For centuries people argued whether light was particles or waves. Neither idea fit all the evidence.
I have the idea that all of the data that doesn't fit particles is about how light travels through space. For example the double-slit experiment.
And I have the idea that all of the data that doesn't fit waves is about how light interacts with matter. For example the photoelectric effect.
Am I wrong? Are there examples where the wave theory incorrectly predicts the pattern of radiation traveling through space?
Are there examples where particle theory incorrectly predicts how light interacts with matter?
Of course in modern physics it makes no difference. All we can measure is probability distributions, and quantum mechanics correctly predicts probability distributions.
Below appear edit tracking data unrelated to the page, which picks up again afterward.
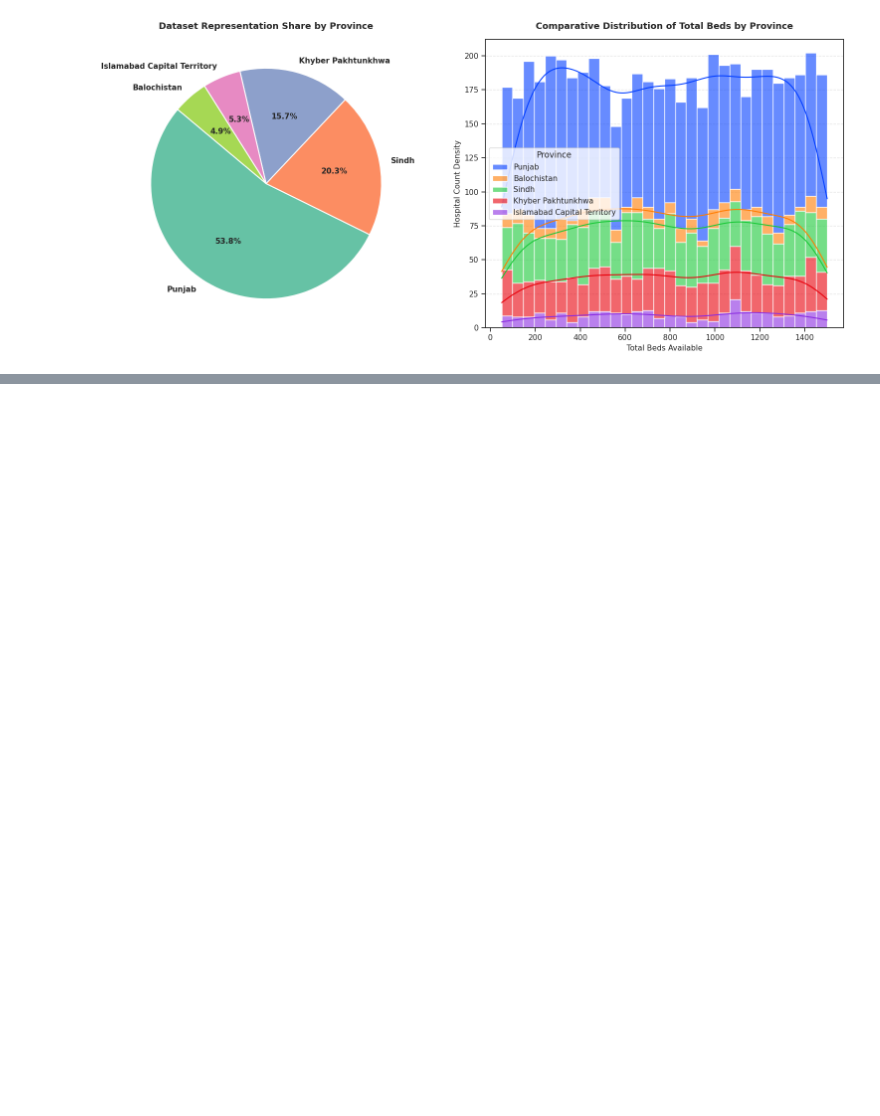
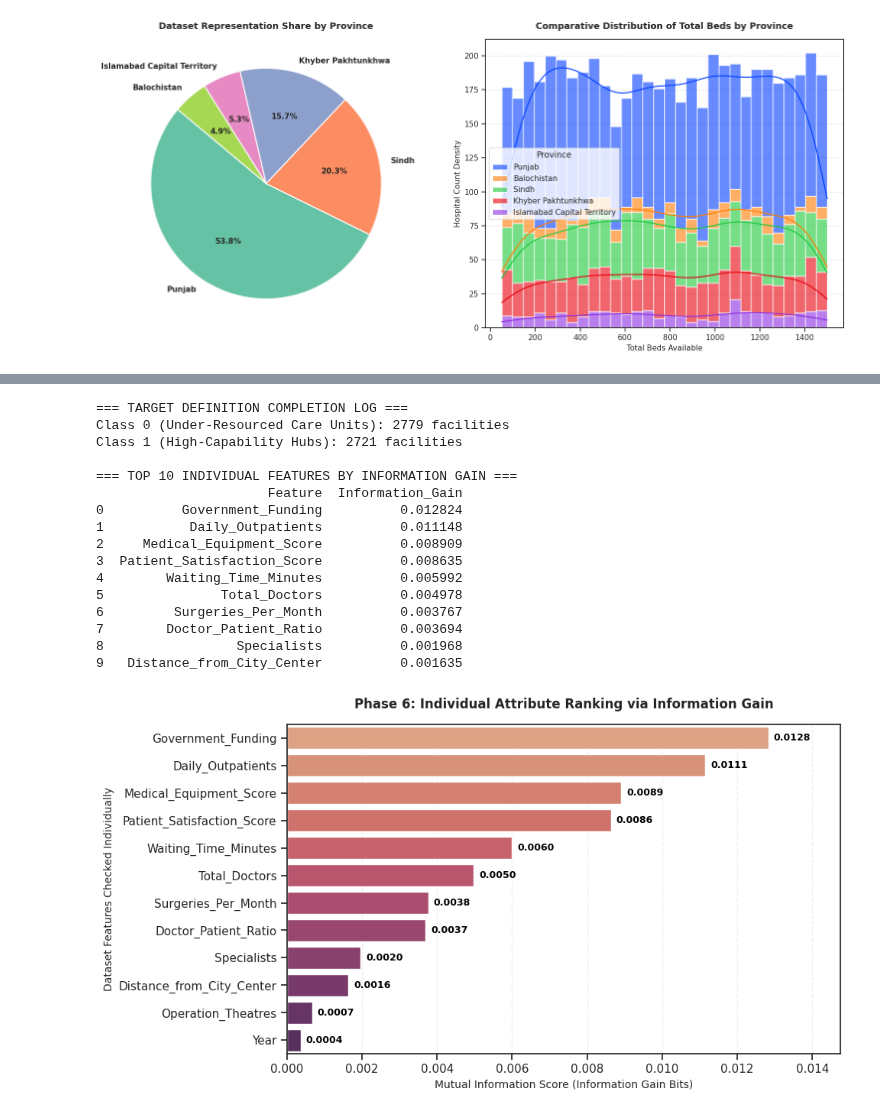
Before and after one commit to ANASSHAIKH-NOOB/AI-PROJECT, a Jupyter notebook: PROJECT.ipynb, the cells around one changed output, grey strips where cells are left out. Saved outputs shown, nothing was run; the diff lists cells and outputs as text; code cells hidden in the pictures; blank space fills up the shorter version.

```diff
--- a/PROJECT.ipynb
+++ b/PROJECT.ipynb
@@ -310,0 +467,79 @@ plt.show()
+# %%
+from sklearn.feature_selection import mutual_info_classif
+
+# 1. Mathematically construct the Target Label
+# A facility is a Class 1 Hub if it has an emergency department AND at least 5 ICU beds
+df_clean['Target_Capability_Tier'] = np.where(
+    (df_clean['ICU_Beds'] >= 5) & (df_clean['Emergency_Encoded'] == 1),
+    1,
+    0
+)
+
+# Print out class distribution to see our raw baseline imbalance
+class_counts = df_clean['Target_Capability_Tier'].value_counts()
+print("=== TARGET DEFINITION COMPLETION LOG ===")
+print(f"Class 0 (Under-Resourced Care Units): {class_counts.get(0, 0)} facilities")
+print(f"Class 1 (High-Capability Hubs): {class_counts.get(1, 0)} facilities\n")
+
+# 2. Isolate Numerical Predictor Candidates for Information Gain
+# We exclude ID tags, text strings, and the components used to create the target itself
+exclude_cols = ['Hospital_ID', 'Target_Capability_Tier', 'ICU_Beds', 'Emergency_Department', 'Emergency_Encoded']
+predictor_cols = [col for col in df_clean.select_dtypes(include=[np.number]).columns if col not in exclude_cols]
+
+X_ind = df_clean[predictor_cols]
+y_ind = df_clean['Target_Capability_Tier']
+
+# 3. Compute Mutual Information (Information Gain) Individual Scores
+mi_scores = mutual_info_classif(X_ind, y_ind, random_state=42)
+mi_df = pd.DataFrame({'Feature': predictor_cols, 'Information_Gain': mi_scores})
+mi_df = mi_df.sort_values(by='Information_Gain', ascending=False).reset_index(drop=True)
+
+print("=== TOP 10 INDIVIDUAL FEATURES BY INFORMATION GAIN ===")
+print(mi_df.head(10))
+
+# 4. Compulsory Phase 6 Visual: Individual Feature Importance Plot
+plt.figure(figsize=(10, 5.5))
+top_mi = mi_df.head(12)  # Display top 12 features for aesthetic space management
+
+ax = sns.barplot(
+    data=top_mi,
+    x='Information_Gain',
+    y='Feature',
+    hue='Feature',
+    palette='flare',
+    legend=False
+)
+
+# Annotate values precisely onto the individual horizontal bars
+for p in ax.patches:
+    width = p.get_width()
+    ax.annotate(f"{width:.4f}",
+                (width, p.get_y() + p.get_height() / 2.),
+                ha='left', va='center', fontsize=9, fontweight='bold', color='black', xytext=(5, 0),
+                textcoords='offset points')
+
+plt.title("Phase 6: Individual Attribute Ranking via Information Gain", fontsize=12, fontweight='bold', pad=15)
+plt.xlabel("Mutual Information Score (Information Gain Bits)", fontsize=10)
+plt.ylabel("Dataset Features Checked Individually", fontsize=10)
+plt.xlim(0, max(top_mi['Information_Gain']) * 1.15)
+plt.grid(axis='x', linestyle='--', alpha=0.3)
+plt.tight_layout()
+plt.show()
+# %% [output]
+=== TARGET DEFINITION COMPLETION LOG ===
+Class 0 (Under-Resourced Care Units): 2779 facilities
+Class 1 (High-Capability Hubs): 2721 facilities
+
+=== TOP 10 INDIVIDUAL FEATURES BY INFORMATION GAIN ===
+                      Feature  Information_Gain
+0          Government_Funding          0.012824
+1           Daily_Outpatients          0.011148
+2     Medical_Equipment_Score          0.008909
+3  Patient_Satisfaction_Score          0.008635
+4        Waiting_Time_Minutes          0.005992
+5               Total_Doctors          0.004978
+6         Surgeries_Per_Month          0.003767
+7        Doctor_Patient_Ratio          0.003694
+8                 Specialists          0.001968
+9   Distance_from_City_Center          0.001635
+[figure, added]
```
Also changed, not shown: parts of 15 cells of this notebook.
It makes no difference what interpretation we put on it when it correctly predicts the measurable results.
But do I have it right about the problems with the old theories?